Nigeria makes up 45 percent of the increasing number of out-of-school children in West Africa, according to the United Nations International Children’s Emergency Fund (UNICEF)
The UNICEF report noted that the northern states have an average of 31 percent of children aged between six and 14 years out of school. The South has 11 percent. The report stated that of the 13.2 million out-of-school children in Nigeria, 7.9 million (or 69 percent) are in the northern states.
Mr. Geoffrey Njoku, a UNICEF Communication Specialist explored the role of gender in the pattern of educational marginalization in his paper delivered at a media dialogue promoting equity for children
The paper was titled ‘Gaps in education access in Nigeria: A situation analysis and what UNICEF is doing,’ it cited poor implementations of policies and laws as reasons for the dismal state of the educational system.
‘In Nigeria, weak political will exist to fully and effectively implement the Universal Basic Education Act of 2004 and other education policies.

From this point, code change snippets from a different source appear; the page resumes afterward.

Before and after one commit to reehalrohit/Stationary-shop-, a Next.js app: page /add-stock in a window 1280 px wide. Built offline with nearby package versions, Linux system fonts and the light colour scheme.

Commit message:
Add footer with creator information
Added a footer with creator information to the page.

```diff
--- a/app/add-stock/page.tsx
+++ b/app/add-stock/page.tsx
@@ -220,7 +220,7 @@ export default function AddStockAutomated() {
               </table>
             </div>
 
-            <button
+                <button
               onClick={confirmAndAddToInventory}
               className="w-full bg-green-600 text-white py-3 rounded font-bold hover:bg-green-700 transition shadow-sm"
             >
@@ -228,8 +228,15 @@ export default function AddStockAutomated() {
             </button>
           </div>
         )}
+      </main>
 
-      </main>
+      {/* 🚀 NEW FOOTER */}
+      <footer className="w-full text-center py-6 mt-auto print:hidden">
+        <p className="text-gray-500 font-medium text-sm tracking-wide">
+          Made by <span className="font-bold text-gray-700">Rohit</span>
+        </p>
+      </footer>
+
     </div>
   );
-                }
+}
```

The recent security threats to schooling in the North East as well as other parts of Nigeria has contributed significantly to the low demand for and access to education especially for girls,’ it said.
Njoku noted that early marriage, poor learning outcomes, and poverty all contribute to the increased number of out-of-school children. Poverty was singled out as the one most impactful factor for children being out of school.

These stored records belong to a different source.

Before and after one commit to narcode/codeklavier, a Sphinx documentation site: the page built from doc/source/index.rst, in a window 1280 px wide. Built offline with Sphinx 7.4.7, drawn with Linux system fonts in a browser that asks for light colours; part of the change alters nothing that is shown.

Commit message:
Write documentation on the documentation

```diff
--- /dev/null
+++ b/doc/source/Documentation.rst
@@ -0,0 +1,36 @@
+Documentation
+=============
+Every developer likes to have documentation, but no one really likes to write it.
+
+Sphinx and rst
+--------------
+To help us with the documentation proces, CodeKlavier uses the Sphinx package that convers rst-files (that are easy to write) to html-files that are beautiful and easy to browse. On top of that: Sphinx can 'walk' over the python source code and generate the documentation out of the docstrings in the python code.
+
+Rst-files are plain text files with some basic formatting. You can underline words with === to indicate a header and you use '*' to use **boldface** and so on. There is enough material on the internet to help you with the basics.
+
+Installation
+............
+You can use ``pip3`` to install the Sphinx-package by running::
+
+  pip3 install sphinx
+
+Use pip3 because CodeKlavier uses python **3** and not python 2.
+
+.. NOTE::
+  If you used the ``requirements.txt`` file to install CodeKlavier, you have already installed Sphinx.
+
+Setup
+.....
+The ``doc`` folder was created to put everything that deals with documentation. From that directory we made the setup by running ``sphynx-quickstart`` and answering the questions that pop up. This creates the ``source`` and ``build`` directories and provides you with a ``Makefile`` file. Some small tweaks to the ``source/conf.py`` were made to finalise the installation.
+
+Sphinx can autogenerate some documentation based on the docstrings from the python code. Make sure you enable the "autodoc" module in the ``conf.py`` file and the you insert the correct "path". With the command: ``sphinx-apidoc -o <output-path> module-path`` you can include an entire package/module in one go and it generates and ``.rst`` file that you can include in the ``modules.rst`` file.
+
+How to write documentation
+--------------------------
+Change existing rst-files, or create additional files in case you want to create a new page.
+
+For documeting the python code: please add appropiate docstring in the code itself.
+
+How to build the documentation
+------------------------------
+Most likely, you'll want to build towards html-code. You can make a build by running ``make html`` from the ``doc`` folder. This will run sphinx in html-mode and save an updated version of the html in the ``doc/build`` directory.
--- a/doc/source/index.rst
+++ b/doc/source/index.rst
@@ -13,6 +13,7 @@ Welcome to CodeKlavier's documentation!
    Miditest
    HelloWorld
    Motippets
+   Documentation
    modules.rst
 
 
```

‘Parents and children from poor households struggle to meet the demands of direct and indirect costs of education. If parents had money, they would prioritise the education of their sons over daughters for socio-cultural reasons.

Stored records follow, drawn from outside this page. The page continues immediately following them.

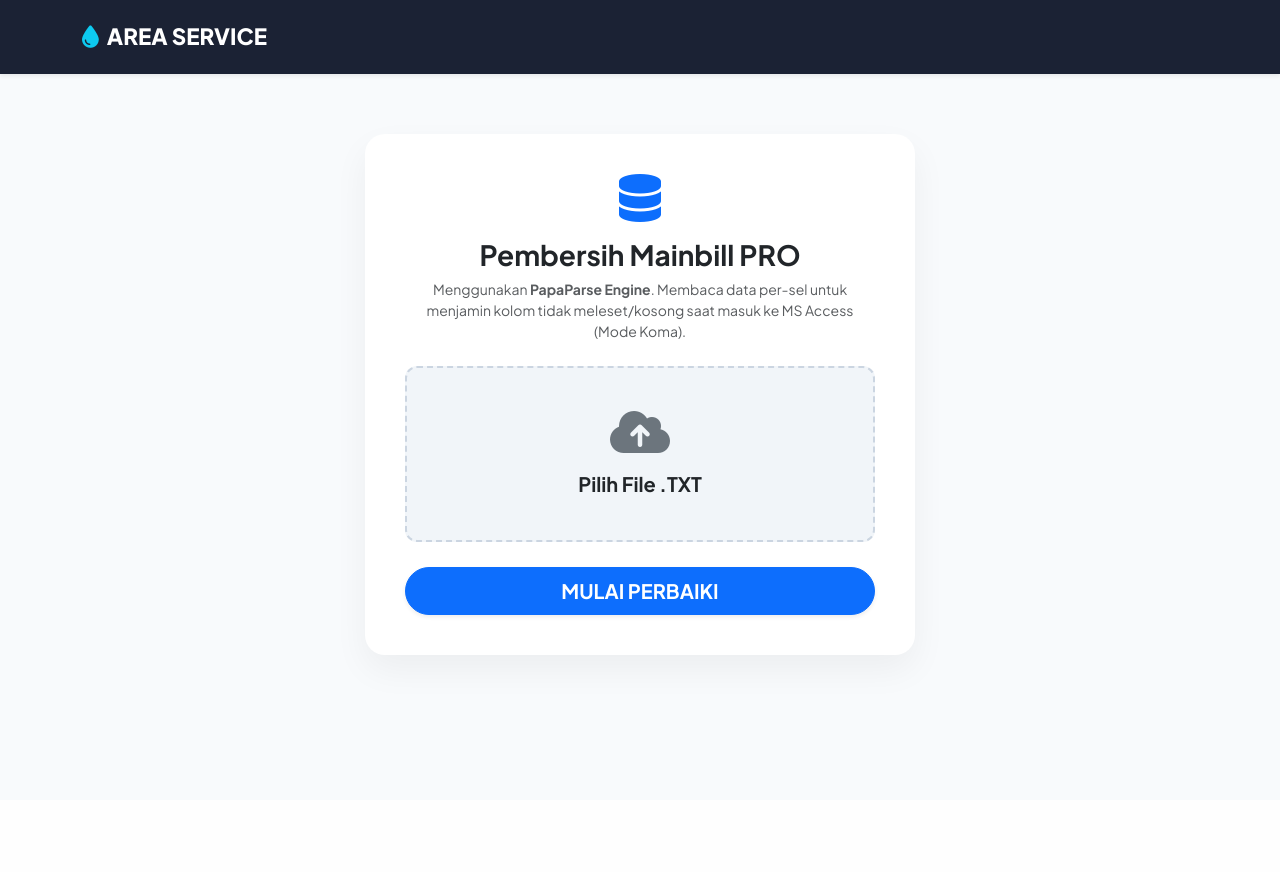
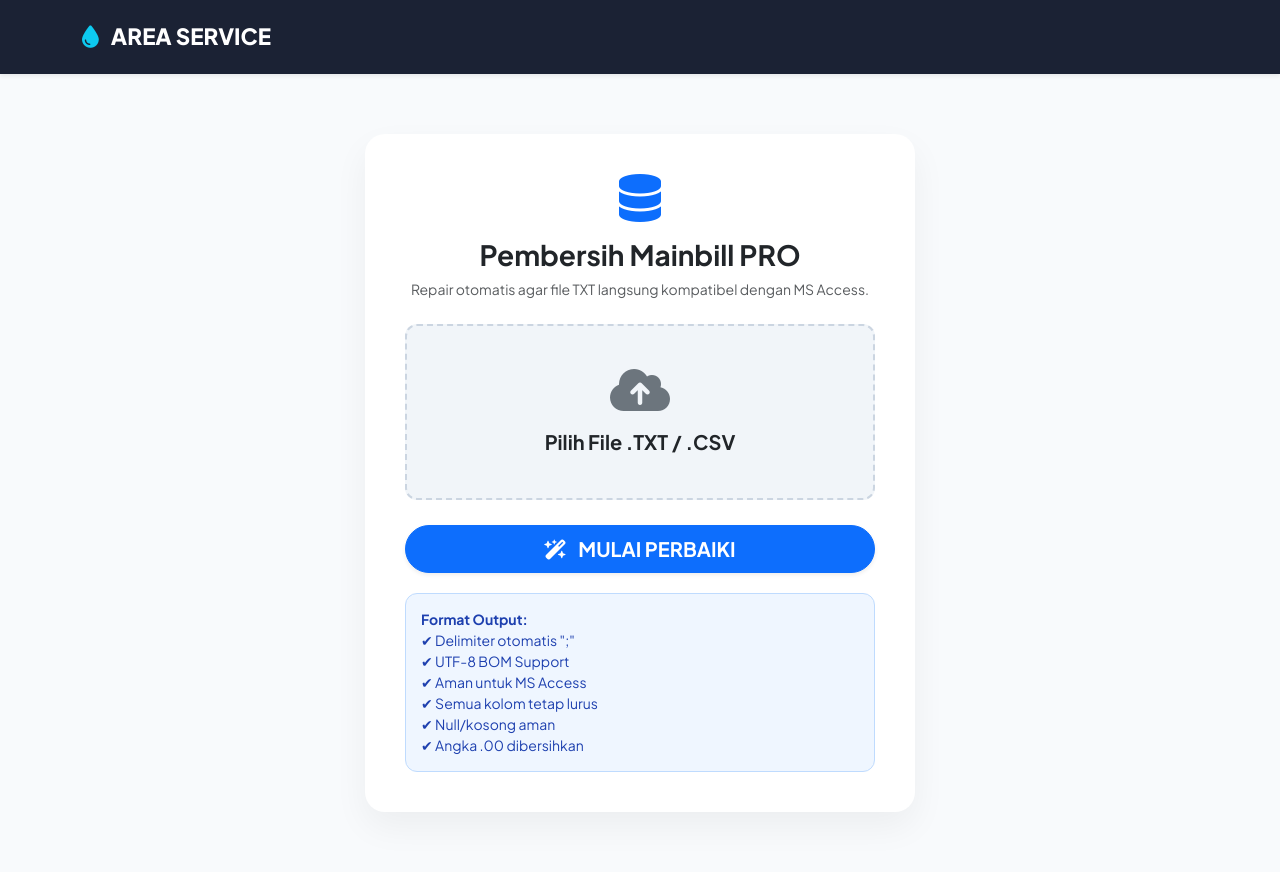
Before and after one commit to krackxor/Penagihan, a Flask app: page /repair-mainbill in a window 1280 px wide. Before the commit the page ends 668 px from the top, so only its background shows below. Run offline with Flask 3, Linux system fonts and the light colour scheme; some libraries are stand-ins or nearby versions.

Commit message:
Update repair_mainbill.html

```diff
--- a/templates/repair_mainbill.html
+++ b/templates/repair_mainbill.html
@@ -10,45 +10,139 @@
     <link href="https://fonts.googleapis.com/css2?family=Plus+Jakarta+Sans:wght@400;600;700;800&display=swap" rel="stylesheet">
 
     <style>
-        body { background-color: #f8fafc; font-family: 'Plus Jakarta Sans', sans-serif; }
-        .navbar { background: rgba(15, 23, 42, 0.95); padding: 15px 0; }
-        .navbar-brand { font-weight: 800; font-size: 1.4rem; color: white !important; text-decoration: none;}
+        body {
+            background-color: #f8fafc;
+            font-family: 'Plus Jakarta Sans', sans-serif;
+        }
+
+        .navbar {
+            background: rgba(15, 23, 42, 0.95);
+            padding: 15px 0;
+        }
+
+        .navbar-brand {
+            font-weight: 800;
+            font-size: 1.4rem;
+            color: white !important;
+            text-decoration: none;
+        }
 
         .upload-card {
-            background: white; border-radius: 20px; box-shadow: 0 15px 35px rgba(0,0,0,0.05);
-            padding: 40px; margin: 60px auto; max-width: 550px; text-align: center;
+            background: white;
+            border-radius: 20px;
+            box-shadow: 0 15px 35px rgba(0,0,0,0.05);
+            padding: 40px;
+            margin: 60px auto;
+            max-width: 550px;
+            text-align: center;
         }
 
         .drop-zone {
-            border: 2px dashed #cbd5e1; border-radius: 12px; background: #f1f5f9;
-            cursor: pointer; padding: 40px 20px; margin-bottom: 25px; transition: 0.3s;
+            border: 2px dashed #cbd5e1;
+            border-radius: 12px;
+            background: #f1f5f9;
+            cursor: pointer;
+            padding: 40px 20px;
+            margin-bottom: 25px;
+            transition: 0.3s;
         }
-        .drop-zone:hover { border-color: #2563eb; background: #eff6ff; }
+
+        .drop-zone:hover {
+            border-color: #2563eb;
+            background: #eff6ff;
+        }
+
+        .info-box {
+            background: #eff6ff;
+            border: 1px solid #bfdbfe;
+            color: #1e40af;
+            padding: 15px;
+            border-radius: 12px;
+            font-size: 14px;
+            text-align: left;
+            margin-top: 20px;
+        }
+
+        .status-box {
+            margin-top: 15px;
+            font-size: 14px;
+            text-align: left;
+        }
+
+        .success-text {
+            color: #16a34a;
+            font-weight: bold;
+        }
+
+        .error-text {
+            color: #dc2626;
+            font-weight: bold;
+        }
     </style>
 </head>
 <body>
 
 <nav class="navbar shadow-sm">
     <div class="container">
-            <a class="navbar-brand" href="#"><i class="fa-solid fa-droplet text-info me-2"></i>AREA SERVICE</a>
+        <a class="navbar-brand" href="#">
+            <i class="fa-solid fa-droplet text-info me-2"></i>
+            AREA SERVICE
+        </a>
     </div>
 </nav>
 
 <div class="container">
     <div class="upload-card">
+
         <i class="fa-solid fa-database fa-3x text-primary mb-3"></i>
-            <h3 class="fw-bold text-dark mb-2">Pembersih Mainbill PRO</h3>
-            <p class="text-muted small mb-4">Menggunakan <b>PapaParse Engine</b>. Membaca data per-sel untuk menjamin kolom tidak meleset/kosong saat masuk ke MS Access (Mode Koma).</p>
 
-            <div id="dropZone" class="drop-zone" onclick="document.getElementById('fileInput').click()">
+        <h3 class="fw-bold text-dark mb-2">
+            Pembersih Mainbill PRO
+        </h3>
+
+        <p class="text-muted small mb-4">
+            Repair otomatis agar file TXT langsung kompatibel dengan MS Access.
+        </p>
+
+        <div id="dropZone"
+             class="drop-zone"
+             onclick="document.getElementById('fileInput').click()">
+
             <i class="fa-solid fa-cloud-arrow-up fa-3x mb-3 text-secondary"></i>
-                <h5 id="fileNameDisplay" class="fw-bold text-dark mb-1">Pilih File .TXT</h5>
-                <input type="file" id="fileInput" accept=".txt" style="display:none">
+
+            <h5 id="fileNameDisplay"
+                class="fw-bold text-dark mb-1">
+                Pilih File .TXT / .CSV
+            </h5>
+
+            <input
+                type="file"
+                id="fileInput"
+                accept=".txt,.csv"
+                style="display:none"
+            >
         </div>
 
-            <button onclick="processFile()" class="btn btn-primary rounded-pill btn-lg w-100 fw-bold shadow-sm">
+        <button
+            onclick="processFile()"
+            class="btn btn-primary rounded-pill btn-lg w-100 fw-bold shadow-sm">
+
+            <i class="fa-solid fa-wand-magic-sparkles me-2"></i>
             MULAI PERBAIKI
         </button>
+
+        <div id="statusBox" class="status-box"></div>
+
+        <div class="info-box">
+            <b>Format Output:</b><br>
+            ✔ Delimiter otomatis ";"<br>
+            ✔ UTF-8 BOM Support<br>
+            ✔ Aman untuk MS Access<br>
+            ✔ Semua kolom tetap lurus<br>
+            ✔ Null/kosong aman<br>
+            ✔ Angka .00 dibersihkan
+        </div>
+
     </div>
 </div>
 
@@ -56,79 +150,190 @@
 <script src="https://cdnjs.cloudflare.com/ajax/libs/PapaParse/5.4.1/papaparse.min.js"></script>
 
 <script>
-        document.getElementById('fileInput').onchange = function() {
-            if(this.files.length > 0) {
-                document.getElementById('fileNameDisplay').innerHTML = `<i class="fa-solid fa-check text-success"></i> ${this.files[0].name}`;
+
+    const fileInput = document.getElementById('fileInput');
+    const fileNameDisplay = document.getElementById('fileNameDisplay');
+    const statusBox = document.getElementById('statusBox');
+
+    fileInput.addEventListener('change', function () {
+
+        if (this.files.length > 0) {
+
+            fileNameDisplay.innerHTML = `
+                <i class="fa-solid fa-check text-success"></i>
+                ${this.files[0].name}
+            `;
+
+            statusBox.innerHTML = `
+                <div class="success-text">
+                    File siap diproses.
+                </div>
+            `;
         }
-        };
+    });
 
-        function processFile() {
-            const fileInput = document.getElementById('fileInput');
-            if (!fileInput.files[0]) {
-                Swal.fire('Oops!', 'Pilih file terlebih dahulu.', 'warning');
+    async function processFile() {
+
+        const file = fileInput.files[0];
+
+        if (!file) {
+
+            Swal.fire({
+                icon: 'warning',
+                title: 'Oops!',
+                text: 'Pilih file terlebih dahulu.'
+            });
+
             return;
         }
 
         Swal.fire({
-                title: 'Sedang Memproses...',
-                text: 'Menata ulang sel dan menghapus .00 secara presisi...',
+            title: 'Memproses File...',
+            html: 'Sedang membersihkan dan memperbaiki format...',
             allowOutsideClick: false,
-                didOpen: () => { Swal.showLoading(); }
+            didOpen: () => {
+                Swal.showLoading();
+            }
         });
 
-            // MESIN PAPAPARSE BEKERJA DI SINI
-            Papa.parse(fileInput.files[0], {
-                skipEmptyLines: true, // Otomatis buang baris kosong
+        Papa.parse(file, {
+
+            header: false,
+
+            skipEmptyLines: true,
+
+            delimiter: "",
+
             complete: function(results) {
+
+                try {
+
                     let data = results.data;
 
-                    // 1. Loop per Baris
                     for (let i = 0; i < data.length; i++) {
 
-                        // 2. Loop per Kolom dalam baris tersebut
                         for (let j = 0; j < data[i].length; j++) {
-                            if (typeof data[i][j] === 'string') {
-                                let val = data[i][j].trim(); // Bersihkan spasi sisa
 
-                                // Hapus nilai .00 atau ,00 yang ada di akhir angka saja
-                                val = val.replace(/\.00$/, "");
-                                val = val.replace(/,00$/, "");
+                            let val = data[i][j];
 
-                                data[i][j] = val; // Masukkan kembali ke kotaknya
+                            if (val === null || val === undefined) {
+                                val = "";
                             }
+
+                            val = String(val).trim();
+
+                            /*
+                             Hapus .00 atau ,00
+                            */
+                            val = val.replace(/\.00$/g, "");
+                            val = val.replace(/,00$/g, "");
+
+                            /*
+                             Bersihkan karakter aneh
+                            */
+                            val = val.replace(/\u0000/g, "");
+
+                            data[i][j] = val;
                         }
                     }
 
-                    // 3. Susun ulang semua kotak menjadi format KOMA (,) yang lurus murni
+                    /*
+                     Export aman untuk MS Access
+                    */
                     let finalCSV = Papa.unparse(data, {
-                        quotes: false, // Hilangkan semua tanda kutip agar telanjang seperti Book1
-                        delimiter: ",", // Gunakan Koma
+
+                        quotes: true,
+
+                        delimiter: ";",
+
                         newline: "\r\n"
+
                     });
 
-                    // 4. Download file teksnya
-                    const blob = new Blob([finalCSV], { type: 'text/plain;charset=utf-8' });
+                    /*
+                     Tambahkan UTF8 BOM
+                    */
+                    const blob = new Blob(
+                        ["\uFEFF" + finalCSV],
+                        {
+                            type: 'text/plain;charset=utf-8;'
+                        }
+                    );
+
                     const url = URL.createObjectURL(blob);
+
                     const a = document.createElement("a");
 
                     a.href = url;
-                    a.download = fileInput.files[0].name.replace(/\.[^/.]+$/, "") + "_CLEAN.txt";
+
+                    a.download =
+                        file.name.replace(/\.[^/.]+$/, "") +
+                        "_REPAIRED.txt";
+
                     document.body.appendChild(a);
+
                     a.click();
+
                     document.body.removeChild(a);
+
+                    URL.revokeObjectURL(url);
 
                     Swal.fire({
                         icon: 'success',
-                        title: 'Sukses Besar!',
-                        text: 'Kolom dijamin lurus! Silakan Import ke MS Access, pilih Delimited, lalu centang Comma.',
-                        confirmButtonColor: '#0d6efd'
+                        title: 'Berhasil!',
+                        html: `
+                            File berhasil diperbaiki.<br><br>
+                            <b>Import ke MS Access:</b><br>
+                            ✔ Delimited<br>
+                            ✔ Semicolon (;)
+                        `,
+                        confirmButtonColor: '#2563eb'
                     });
+
+                    statusBox.innerHTML = `
+                        <div class="success-text">
+                            Export berhasil dibuat.
+                        </div>
+                    `;
+
+                } catch (err) {
+
+                    console.error(err);
+
+                    Swal.fire({
+                        icon: 'error',
+                        title: 'Gagal',
+                        text: 'Terjadi error saat memproses file.'
+                    });
+
+                    statusBox.innerHTML = `
+                        <div class="error-text">
+                            Error: ${err.message}
+                        </div>
+                    `;
+                }
             },
+
             error: function(err) {
-                    Swal.fire('Error', 'File gagal dibaca oleh sistem.', 'error');
+
+                console.error(err);
+
+                Swal.fire({
+                    icon: 'error',
+                    title: 'Gagal Membaca File',
+                    text: err.message
+                });
+
+                statusBox.innerHTML = `
+                    <div class="error-text">
+                        Gagal membaca file.
+                    </div>
+                `;
             }
         });
     }
+
 </script>
+
 </body>
 </html>
```
Lines whose indentation alone changed are shown as unchanged.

‘In many parts of Nigeria, early marriage is still a common traditional practice, which negatively impacts on girls’ enrolment and retention in school. Some cultural practices and beliefs also keep children out of school and deny them the right to education,’ the report added.